By Tim Gihring
Erika Lee’s grandfather came to the United States from China in 1918, sailing into the harbor of San Francisco. He was 16, a farmer’s son. The Chinese Exclusion Act, which was designed to stop nearly all Chinese immigrants from entering the country, had been in place for 36 years. But he had paid a thousand dollars for papers from a merchant, one of the few classes of Chinese immigrants allowed in, a man who had agreed to claim him as a son.
Lee’s grandfather memorized his new identity: new name, new family history, everything. After a couple of weeks off shore, in detention on Angel Island, including medical exams and 145 questions about his paper family back home, he stepped onto American soil as a new man in a new country.
Lee grew up knowing few of these details. It wasn’t until college that she learned of the Chinese Exclusion Act, which was strengthened in 1924 to preclude all Chinese immigration before being repealed in 1943, against the backdrop of World War II. (China had become an ally against Japan, and the tide of American xenophobia turned toward Japanese Americans instead.)
The subject had just never come up, at home or school. “The standard narratives about American history left a lot of people out,” she says of her education in the 1970s and ’80s. “That’s not surprising, in many ways, and we’ve done a much better job since of telling the darker chapters of history.”
Lee is now one of those historians. A distinguished professor at the University of Minnesota, she’s the director of its Immigration History Research Center and the author of several books on the history of immigration, including The Making of Asian America: A History and, most recently, America for Americans: A History of Xenophobia in the United States. She served as an advisor to Mia on bringing the current exhibition “When Home Won’t Let You Stay: Art and Migration” from the Institute of Contemporary Art in Boston, and reconstituting it in the Twin Cities with the perspectives of the area’s distinct immigrant communities.
She grew up in the San Francisco Bay Area, and says her family—like the history books—didn’t delve too deeply into what, for them, was historical trauma. “They were so focused on proving that they were—and could be—true Americans that they did not want to dwell on the past and bring up these pretty traumatic memories,” she says. “They wanted to send their children and grandchildren forward to achieve whatever that American dream might be that had sent them from China in the first place.”
In her latest book, she has expanded her focus to the xenophobia that has countered nearly all immigration at almost every turn in the history of the United States, going back to Benjamin Franklin opposing an influx of Germans in the 1750s. To understand this history, in which the same arguments are used against one group of people after another (they’ll never respect our ways, they’ll take our jobs, there’s too many of them) is to understand something about “Americanness.” Indeed, as each group of immigrants succeeds in becoming more “American,” they take on some version of this dark and persistent characteristic.
“History is built on precedent,” Lee says. “So when we’ve treated one group unfairly, it’s easy to extend that worldview to another group.
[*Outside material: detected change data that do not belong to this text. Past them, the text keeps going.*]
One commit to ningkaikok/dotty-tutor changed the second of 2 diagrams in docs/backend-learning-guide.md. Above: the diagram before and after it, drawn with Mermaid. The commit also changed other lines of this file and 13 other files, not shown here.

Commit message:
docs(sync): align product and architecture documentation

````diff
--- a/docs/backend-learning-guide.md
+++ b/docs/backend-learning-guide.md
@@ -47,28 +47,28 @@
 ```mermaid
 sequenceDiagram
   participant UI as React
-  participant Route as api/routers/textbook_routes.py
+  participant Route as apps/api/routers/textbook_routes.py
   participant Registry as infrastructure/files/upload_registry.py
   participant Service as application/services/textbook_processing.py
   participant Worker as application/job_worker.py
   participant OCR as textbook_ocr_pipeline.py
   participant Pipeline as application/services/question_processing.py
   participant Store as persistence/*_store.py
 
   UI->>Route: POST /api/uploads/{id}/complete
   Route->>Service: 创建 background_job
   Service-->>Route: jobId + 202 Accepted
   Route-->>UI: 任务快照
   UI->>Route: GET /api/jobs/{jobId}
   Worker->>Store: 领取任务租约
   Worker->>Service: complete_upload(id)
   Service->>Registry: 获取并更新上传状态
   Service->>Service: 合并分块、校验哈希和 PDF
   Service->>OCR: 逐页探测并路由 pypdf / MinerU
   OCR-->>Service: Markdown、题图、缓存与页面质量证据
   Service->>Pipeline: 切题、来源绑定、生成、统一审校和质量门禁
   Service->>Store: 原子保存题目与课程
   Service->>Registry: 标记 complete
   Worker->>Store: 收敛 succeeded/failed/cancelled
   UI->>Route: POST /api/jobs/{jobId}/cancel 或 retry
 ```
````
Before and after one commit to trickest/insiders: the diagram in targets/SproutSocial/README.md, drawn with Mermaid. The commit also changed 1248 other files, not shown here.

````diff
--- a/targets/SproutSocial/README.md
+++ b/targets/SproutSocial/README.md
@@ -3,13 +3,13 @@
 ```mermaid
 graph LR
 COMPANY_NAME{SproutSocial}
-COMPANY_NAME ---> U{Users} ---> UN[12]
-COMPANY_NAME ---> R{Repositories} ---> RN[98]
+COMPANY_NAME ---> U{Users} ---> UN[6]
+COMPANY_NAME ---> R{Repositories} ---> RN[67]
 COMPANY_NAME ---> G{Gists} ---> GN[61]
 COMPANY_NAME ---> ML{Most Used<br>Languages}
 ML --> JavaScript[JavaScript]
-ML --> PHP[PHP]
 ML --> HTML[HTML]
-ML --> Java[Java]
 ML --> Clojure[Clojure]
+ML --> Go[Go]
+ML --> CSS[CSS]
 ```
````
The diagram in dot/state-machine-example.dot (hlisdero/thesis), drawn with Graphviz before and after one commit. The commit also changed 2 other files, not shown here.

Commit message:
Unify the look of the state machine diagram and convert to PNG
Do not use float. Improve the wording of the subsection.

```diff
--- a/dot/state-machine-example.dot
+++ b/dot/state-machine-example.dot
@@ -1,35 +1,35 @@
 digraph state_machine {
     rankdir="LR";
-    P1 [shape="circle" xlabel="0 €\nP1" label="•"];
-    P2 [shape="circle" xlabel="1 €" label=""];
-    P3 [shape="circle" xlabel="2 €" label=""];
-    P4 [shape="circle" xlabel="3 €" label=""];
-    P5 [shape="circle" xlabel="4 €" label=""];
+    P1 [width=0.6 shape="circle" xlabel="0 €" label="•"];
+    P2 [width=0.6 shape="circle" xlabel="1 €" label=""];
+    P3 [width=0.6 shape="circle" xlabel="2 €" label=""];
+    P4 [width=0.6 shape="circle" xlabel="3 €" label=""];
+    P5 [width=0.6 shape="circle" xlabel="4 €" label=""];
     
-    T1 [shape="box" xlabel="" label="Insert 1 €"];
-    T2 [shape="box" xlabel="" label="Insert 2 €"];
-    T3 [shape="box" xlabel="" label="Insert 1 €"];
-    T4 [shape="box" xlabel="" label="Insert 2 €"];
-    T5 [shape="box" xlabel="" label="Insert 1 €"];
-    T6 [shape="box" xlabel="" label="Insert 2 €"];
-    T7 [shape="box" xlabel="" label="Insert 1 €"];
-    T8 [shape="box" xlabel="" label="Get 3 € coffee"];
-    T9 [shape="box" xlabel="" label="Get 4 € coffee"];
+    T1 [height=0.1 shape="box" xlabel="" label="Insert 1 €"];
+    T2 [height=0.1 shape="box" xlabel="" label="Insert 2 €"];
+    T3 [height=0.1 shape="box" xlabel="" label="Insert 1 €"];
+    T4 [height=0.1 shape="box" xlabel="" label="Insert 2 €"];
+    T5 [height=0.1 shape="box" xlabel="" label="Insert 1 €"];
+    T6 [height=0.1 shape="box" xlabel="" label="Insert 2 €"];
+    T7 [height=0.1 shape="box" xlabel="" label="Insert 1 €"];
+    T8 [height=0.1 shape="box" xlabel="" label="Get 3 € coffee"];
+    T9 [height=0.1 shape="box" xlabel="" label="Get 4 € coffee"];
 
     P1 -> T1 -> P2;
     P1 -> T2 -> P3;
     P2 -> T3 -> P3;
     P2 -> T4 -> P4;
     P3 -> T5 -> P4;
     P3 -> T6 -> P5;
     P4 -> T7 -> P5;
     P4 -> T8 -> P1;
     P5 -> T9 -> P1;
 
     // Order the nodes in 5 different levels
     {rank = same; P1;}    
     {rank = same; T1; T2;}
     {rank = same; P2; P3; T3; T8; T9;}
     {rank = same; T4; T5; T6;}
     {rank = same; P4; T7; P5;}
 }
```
Sometimes those who’ve recently been excluded have turned around and found another group to marshal Americans’ attention towards, unfortunately. It’s a way of expressing one’s Americanness to be exclusionary and to point to foreigners as dangerous.”
The Melting Pot Paradox
Lee used to explain American xenophobia to her university students more or less the ways historians have long thought about it, that sometimes we’ve been more accepting of immigrants and sometimes we have not. Or that we’ve evolved, learned our lesson, never to fully return to the xenophobia of the past. But around 2015, in the run-up to the presidential election, Lee concluded that wasn’t really accurate.
“I realized that after two terms of our first African American president and 50 years after the Civil Rights Movement, this was still happening,” she says. “And in even more cruel and explicitly racist ways than we had thought were long over.”
And yet, as barriers to immigration have gone up once again in the United States, there has also been an outpouring of support, from marches against the Muslim ban to yard signs celebrating diversity—a contradiction that is now at the heart of Lee’s research.
“Through the historical record, I realized it’s not one or the other,” she says. “It’s not ebbing and swelling, or rising and stopping, it’s happening simultaneously.”
How people perceive immigration, she says, may ultimately depend on how it is framed. Do we think of it as a legal question, framed around the divisive issue of illegal border crossings? Or do we think of it as a question of motivation, a universal truth of human need?
Understanding the culture of immigrants—seeing people the way they see themselves, in their art, their food, their music, their poetry—can move the conversation into that universal space. Our art and culture reflect our values, our motivations, our roots—the things we’re attached to. The things that comprise our home. To a historian like Lee, looking at myriad streams of migration over millennia, one simple thing binds them all together: no one leaves home unless they have to.
“It’s not that people are waking up one day and saying, I’m going to leave everything that’s familiar, my family and friends, because I want to break into the United States,” she says. “Laws be damned, I want to take something from those Americans. Migrants are rooted in our home—we’re human. But when something happens that makes it necessary to leave—when home won’t let you stay—then people will go to any lengths to seek refuge. They have throughout history.”